Fascinatingly, the film seemed to divine precisely the sort of people who were going to have a problem with its premise. The villain of Ghostbusters is in many ways a reflection of the exact type of fan who railed against the movie’s inception in the first place. Rowan North (Neil Casey, Inside Amy Schumer) goes on about how he’s been overlooked and bullied, planning to bring about an armageddon of his own making to punish the world for being cruel to him. But of course, he has chosen to respond to this bullying by becoming a bully himself. And then there’s the fact that the Ghostbusters—all of them pointedly women—understand what it’s like to be bullied and disbelieved and disadvantaged, and stand there as a tribute to the opposite philosophy. All of them stand up to him and stop his plan from coming to fruition, even though the world refuses to believe them or treat them with respect.
There’s Kevin as well, the group’s dim receptionist who is hired mainly for his good looks (and for being the only applicant), who offers an extreme comical inverse of the “token female in a guy movie” trope. Kevin serves practically no purpose to the plot whatsoever. He’s there to be pretty and get caught up in the antics—but he has very little initiative, and the one time he shows a bit of agency, he only causes more problems. Chris Hemsworth makes the role work by clearly understanding exactly what joke he’s contributing to, grinning and posing and occasionally getting in a sly nod to his superhero alter ego, Thor. Though there are bound to be folks who think that reversing this particular trope is a mean move, it works precisely because everyone is aware of the gag.
So, the movie is compelling and entertaining.
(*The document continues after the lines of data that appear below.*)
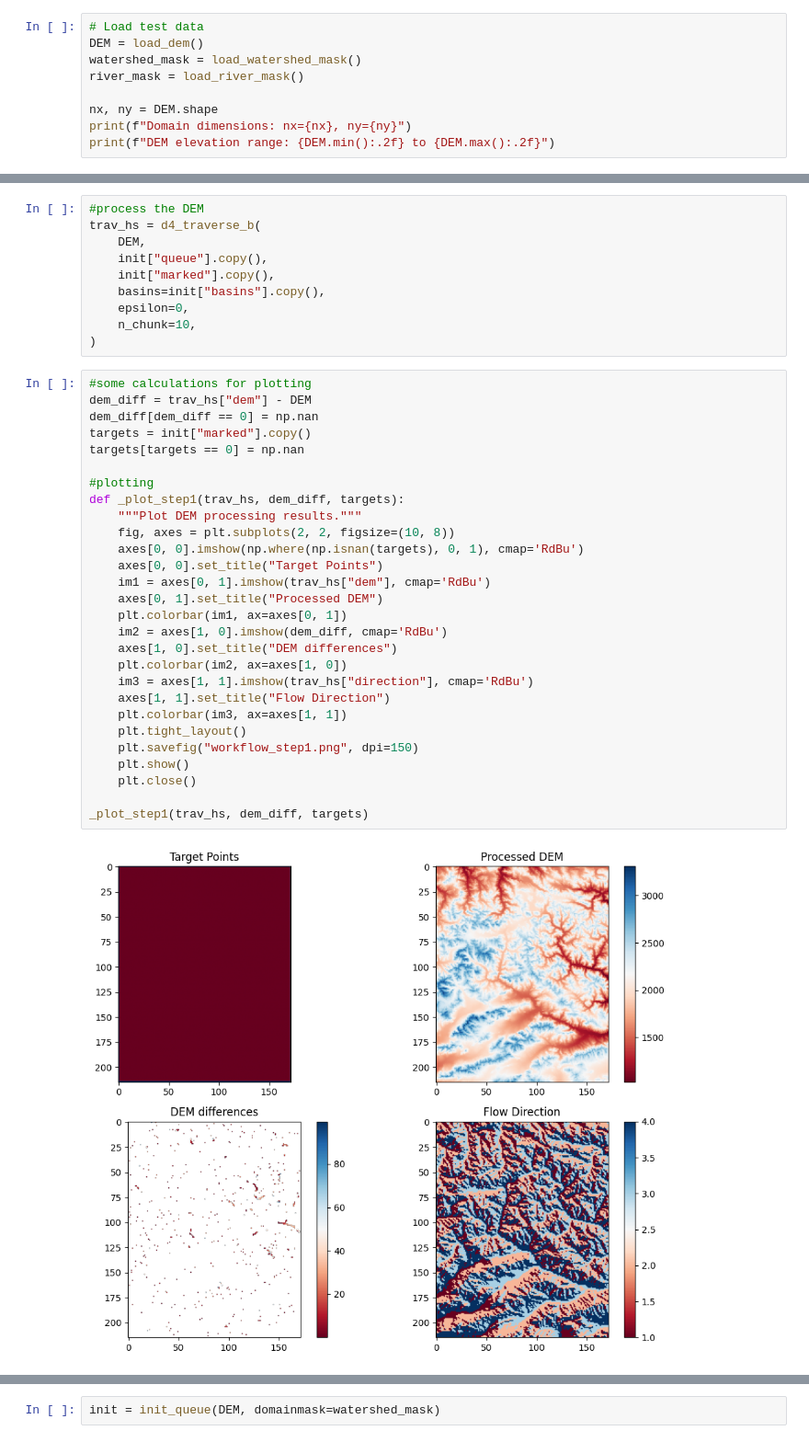
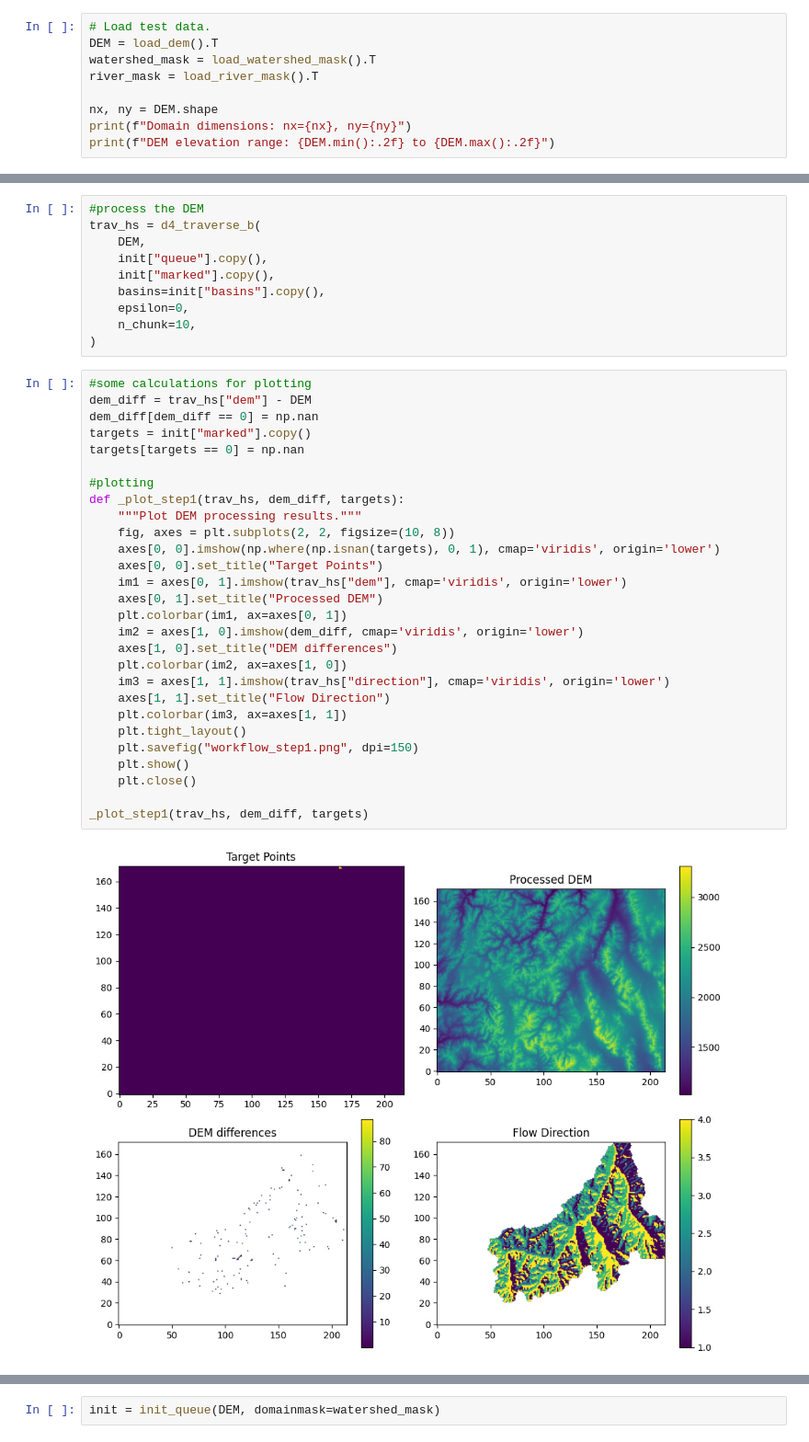
Before and after one commit to hydroframe/priority_flow, a Jupyter notebook: docs/notebooks/Workflow_Example_Notebook.ipynb, the cells around one changed output, grey strips where cells are left out. Shown at 92% size. Drawn from its saved outputs; the diff is of its cells as text.

```diff
--- a/docs/notebooks/Workflow_Example_Notebook.ipynb
+++ b/docs/notebooks/Workflow_Example_Notebook.ipynb
@@ -39,10 +36,10 @@ Three inputs for domain processing:
 NOTE: The only required input is a DEM; the other two are optional depending
 on how you would like to process things.
 # %%
-# Load test data
-DEM = load_dem()
-watershed_mask = load_watershed_mask()
-river_mask = load_river_mask()
+# Load test data.
+DEM = load_dem().T
+watershed_mask = load_watershed_mask().T
+river_mask = load_river_mask().T
 
 nx, ny = DEM.shape
 print(f"Domain dimensions: nx={nx}, ny={ny}")
@@ -109,31 +103,31 @@ trav_hs = d4_traverse_b(
 # %%
 #some calculations for plotting
 dem_diff = trav_hs["dem"] - DEM
 dem_diff[dem_diff == 0] = np.nan
 targets = init["marked"].copy()
 targets[targets == 0] = np.nan
 
 #plotting
 def _plot_step1(trav_hs, dem_diff, targets):
     """Plot DEM processing results."""
     fig, axes = plt.subplots(2, 2, figsize=(10, 8))
-    axes[0, 0].imshow(np.where(np.isnan(targets), 0, 1), cmap='RdBu')
+    axes[0, 0].imshow(np.where(np.isnan(targets), 0, 1), cmap='viridis', origin='lower')
     axes[0, 0].set_title("Target Points")
-    im1 = axes[0, 1].imshow(trav_hs["dem"], cmap='RdBu')
+    im1 = axes[0, 1].imshow(trav_hs["dem"], cmap='viridis', origin='lower')
     axes[0, 1].set_title("Processed DEM")
     plt.colorbar(im1, ax=axes[0, 1])
-    im2 = axes[1, 0].imshow(dem_diff, cmap='RdBu')
+    im2 = axes[1, 0].imshow(dem_diff, cmap='viridis', origin='lower')
     axes[1, 0].set_title("DEM differences")
     plt.colorbar(im2, ax=axes[1, 0])
-    im3 = axes[1, 1].imshow(trav_hs["direction"], cmap='RdBu')
+    im3 = axes[1, 1].imshow(trav_hs["direction"], cmap='viridis', origin='lower')
     axes[1, 1].set_title("Flow Direction")
     plt.colorbar(im3, ax=axes[1, 1])
     plt.tight_layout()
     plt.savefig("workflow_step1.png", dpi=150)
     plt.show()
     plt.close()
 
 _plot_step1(trav_hs, dem_diff, targets)
 # %% [output]
-[figure, old version]
+[figure, new version]
 # %% [markdown]
```
Also changed, not shown: parts of 21 cells of this notebook.
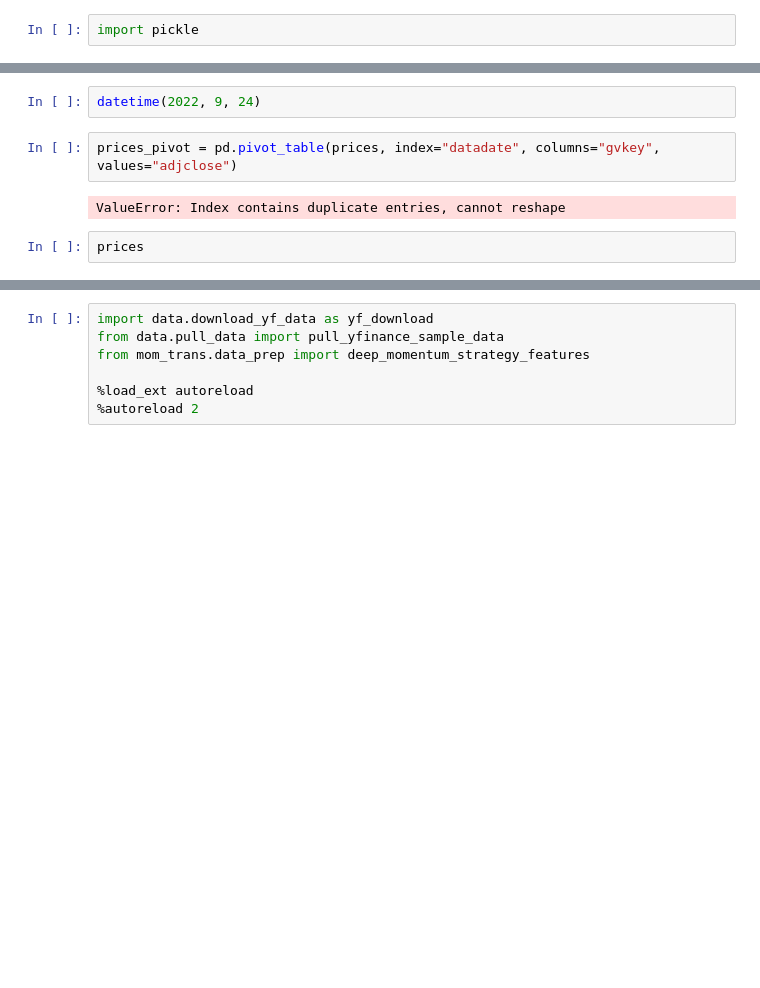
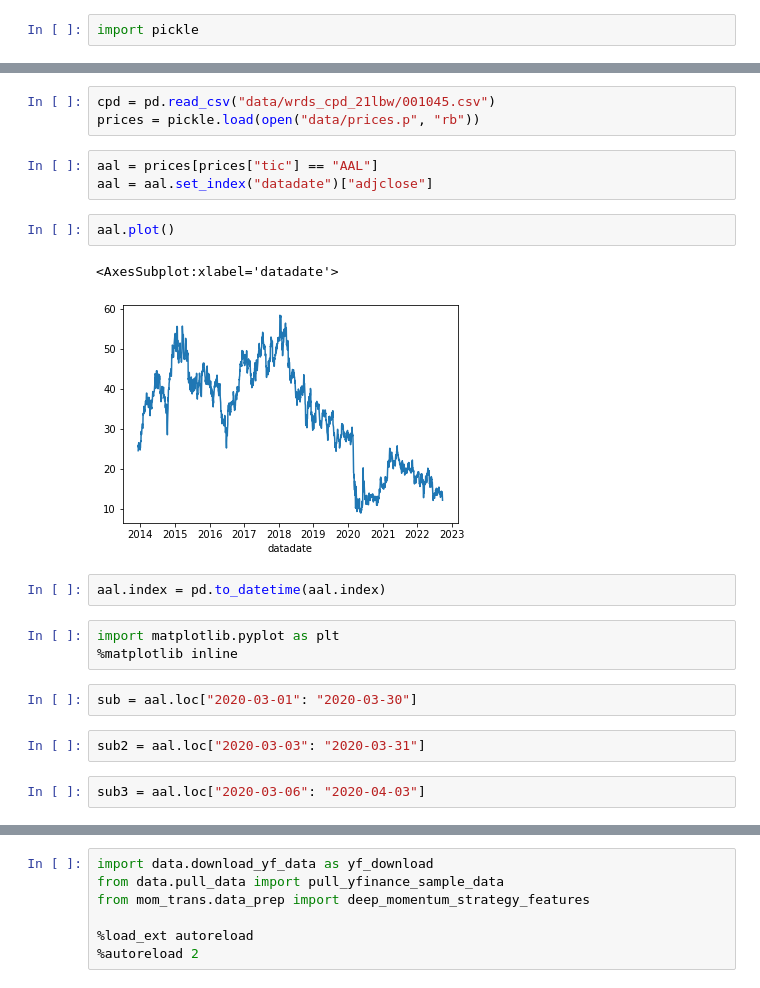
Before and after one commit to joaoromeuferraz/momentum_transformer, a Jupyter notebook: sample.ipynb, the cells around one changed output, grey strips where cells are left out. Drawn from its saved outputs; the diff is of its cells as text; blank space fills up the shorter version.

```diff
--- a/sample.ipynb
+++ b/sample.ipynb
@@ -69,8 +35,22 @@ pickle.dump(prices, open("data/prices.p", "wb"))
-# %%
-datetime(2022, 9, 24)
-# %%
-prices_pivot = pd.pivot_table(prices, index="datadate", columns="gvkey", values="adjclose")
-# %% [output]
-ValueError: Index contains duplicate entries, cannot reshape
-# %%
-prices
+# %%
+cpd = pd.read_csv("data/wrds_cpd_21lbw/001045.csv")
+prices = pickle.load(open("data/prices.p", "rb"))
+# %%
+aal = prices[prices["tic"] == "AAL"]
+aal = aal.set_index("datadate")["adjclose"]
+# %%
+aal.plot()
+# %% [output]
+<AxesSubplot:xlabel='datadate'>
+[figure, added]
+# %%
+aal.index = pd.to_datetime(aal.index)
+# %%
+import matplotlib.pyplot as plt
+%matplotlib inline
+# %%
+sub = aal.loc["2020-03-01": "2020-03-30"]
+# %%
+sub2 = aal.loc["2020-03-03": "2020-03-31"]
+# %%
+sub3 = aal.loc["2020-03-06": "2020-04-03"]
```
Also changed, not shown: parts of 25 cells of this notebook, 4 other files.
If that’s your only concern before stepping into a theater (as it should be for an action comedy), then there’s no reason to avoid it. If your concern is lack of respect for the source material, it’s basically a non-issue; this Ghostbusters is very much its own film. While it gives the occasional nod to fun gags from the first movie, the universe is entirely different and has another story to tell. It doesn’t hurt that the cameos made by Bill Murray, Dan Aykroyd, Ernie Hudson, Sigourney Weaver, and Annie Potts are all fabulous, and that the late Harold Ramis gets a sweet nod, too.
But most important of all, this film delivers on something that is still often denied to women on pop culture terms—basic accessibility. So many people who didn’t want this film claimed it had nothing to do with an all-female cast, but more a lack of originality—why do we have to remake great things? they said. Why can’t you just come up with a new idea? Why do you have to take something I love and make it something else?
The answer is simple, in my opinion. When something is a cultural touchstone, you want to participate. The other primary reason I never liked Ghostbusters as much as so many of my friends? It was a boys’ club, intensely so. I could no more relate to those characters than I could relate to Rambo, but the premise of Ghostbusters was still something that I had a passion for. It was a fantasy, a ghost story—that I could only play secretary to. And I’d be lying if I didn’t say that hurt, especially as a kid.
And now that’s no longer true. Now there are women who are Ghostbusters, and they are every bit as fun as their male counterparts. The barrier has been broken—and it was fun to kick down.
So if you’re looking for a little more than “that was so funny!”, there’s your answer. Ghostbusters is a funny summer flick that everyone can enjoy… but it’s also more than that. It’s a restructured touchstone. It’s a bigger club. It’s a little girl in a gray jumpsuit on Halloween who comes to your house to defend you from the paranormal, rather than collect candy.
Who you gonna call? Everyone.